However, lack of progress in the talks between the DP and the Japanese Communist Party for campaign coordination to avoid competing with each other clouds the prospect of an opposition upset in the by-elections.

Campaign cooperation with the JCP was one of the key issues that divided Maehara and Edano in the DP leadership race. The DP’s cooperation with other opposition forces, in particular the JCP, in the last Upper House election in July 2016 was a partial success — after agreeing on a single candidate in each of the crucial electoral districts, the opposition forces managed to put a dent in the ruling coalition’s sweep of the seats contested.

Talks with the JCP on similar campaign coordination for the by-elections, however, have stalled as the DP entered the leadership race with Renho’s resignation last month. During the party race, Edano advocated the cooperation with the JCP as an effective step to boost the DP’s prospect in elections, Maehara was more negative, saying that the DP cannot work with other parties with which it differs on basic ideas and policies.

Maehara and Edano also appeared to differ on how the DP should position itself vis-a-vis the new force being planned by Koike. While Maehara said he would make a judgment on Koike’s party when its policy ideas become known — leaving room for the DP partnering with Koike in the future — Edano took a more skeptical stance, noting that Koike’s planned party will likely end up supporting the LDP.

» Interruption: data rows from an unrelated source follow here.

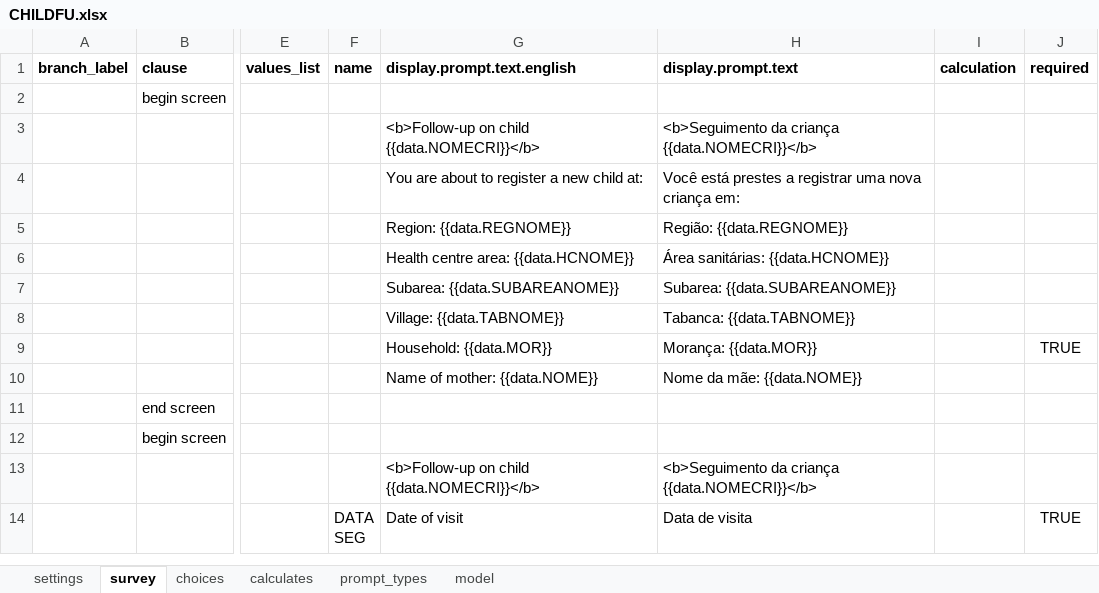
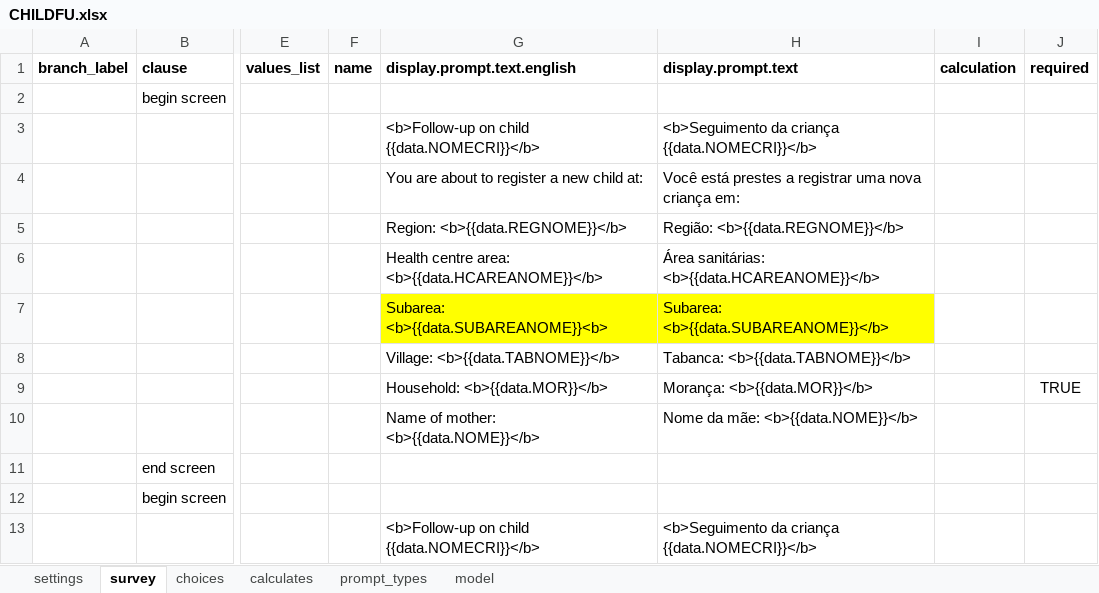
Before and after one commit to BandimHealthProject/Equipa, an Excel workbook: app/config/tables/CHILDREN/Forms/CHILDFU/CHILDFU.xlsx, sheet survey, drawn as a sheet; only a part is shown, gaps mark what is left out; the shorter side is filled out with more unchanged rows; values as stored, in another font and other column widths than the file's, no borders; the diff names each change by its address in the sheet, - before the commit and + after, or states it on an @@ line.

```diff
--- a/app/config/tables/CHILDREN/Forms/CHILDFU/CHILDFU.xlsx (sheet survey)
+++ b/app/config/tables/CHILDREN/Forms/CHILDFU/CHILDFU.xlsx (sheet survey)
-G5 (display.prompt.text.english): Region: {{data.REGNOME}}
+G5 (display.prompt.text.english): Region: <b>{{data.REGNOME}}</b>
-H5 (display.prompt.text): Região: {{data.REGNOME}}
+H5 (display.prompt.text): Região: <b>{{data.REGNOME}}</b>
-G6 (display.prompt.text.english): Health centre area: {{data.HCNOME}}
+G6 (display.prompt.text.english): Health centre area: <b>{{data.HCAREANOME}}</b>
-H6 (display.prompt.text): Área sanitárias: {{data.HCNOME}}
+H6 (display.prompt.text): Área sanitárias: <b>{{data.HCAREANOME}}</b>
-G7 (display.prompt.text.english): Subarea: {{data.SUBAREANOME}}
+G7 (display.prompt.text.english): Subarea: <b>{{data.SUBAREANOME}}<b>
-G7:H7 fill: none
+G7:H7 fill: #FFFF00
-H7 (display.prompt.text): Subarea: {{data.SUBAREANOME}}
+H7 (display.prompt.text): Subarea: <b>{{data.SUBAREANOME}}</b>
-G8 (display.prompt.text.english): Village: {{data.TABNOME}}
+G8 (display.prompt.text.english): Village: <b>{{data.TABNOME}}</b>
-H8 (display.prompt.text): Tabanca: {{data.TABNOME}}
+H8 (display.prompt.text): Tabanca: <b>{{data.TABNOME}}</b>
-G9 (display.prompt.text.english): Household: {{data.MOR}}
+G9 (display.prompt.text.english): Household: <b>{{data.MOR}}</b>
-H9 (display.prompt.text): Morança: {{data.MOR}}
+H9 (display.prompt.text): Morança: <b>{{data.MOR}}</b>
-G10 (display.prompt.text.english): Name of mother: {{data.NOME}}
+G10 (display.prompt.text.english): Name of mother: <b>{{data.NOME}}</b>
-H10 (display.prompt.text): Nome da mãe: {{data.NOME}}
+H10 (display.prompt.text): Nome da mãe: <b>{{data.NOME}}</b>
```
Also changed, not shown: sheet model, sheet settings, app/config/tables/CHILDREN/Forms/CHILDREN/CHILDREN.xlsx, app/config/tables/PREGNANCIES/Forms/PREGNANCIES/PREGNANCIES.xlsx, 13 other files.
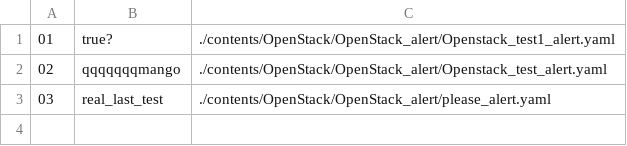
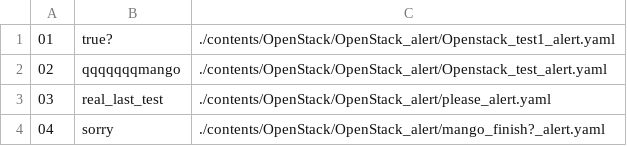
Before and after one commit to Exporterhubv4/exporterhub.io, a CSV file: contents/OpenStack/OpenStack_alert/OpenStack_alert.csv, drawn as a sheet.

Commit message:
wip

```diff
--- a/contents/OpenStack/OpenStack_alert/OpenStack_alert.csv
+++ b/contents/OpenStack/OpenStack_alert/OpenStack_alert.csv
@@ -3 +3,2 @@
 03, real_last_test, ./contents/OpenStack/OpenStack_alert/please_alert.yaml
+04, sorry, ./contents/OpenStack/OpenStack_alert/mango_finish?_alert.yaml
```
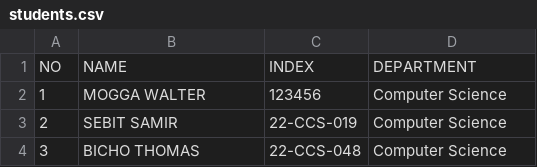
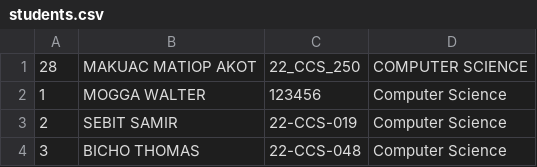
Before and after one commit to 1q2w-debug/OSP_Regular_2026, a CSV file: students.csv, drawn as a sheet; only a part is shown; removed rows and columns are numbered as before the commit, all else as after; the diff names each change by its address in the sheet, - before the commit and + after, or states it on an @@ line.

Commit message:
Update students.csv

```diff
--- a/students.csv
+++ b/students.csv
-row 1: NO | NAME | INDEX | DEPARTMENT
+row 1: 28 | MAKUAC MATIOP AKOT | 22_CCS_250 | COMPUTER SCIENCE
```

Many of the differences between Maehara and Edano during the race appeared to run along the party’s factional lines, with Maehara mainly supported by its conservative ranks, of whom he is a leading member, and Edano backed by the DP’s more liberal groups. The first job for the new DP chief would be to bridge the gap among its members that was exposed in the race and set a clear direction in which the party’s lawmakers can rally behind the new leader.

That would certainly not be easy — given what the party has experienced both when it was in power and as it struggled to rebuild support as leader of the opposition camp. But that seems to be the only way for the party to overcome its identity crisis. Either way the party is going, it will need to hold its own. Otherwise the DP may find itself drowned in yet another wave of political regrouping.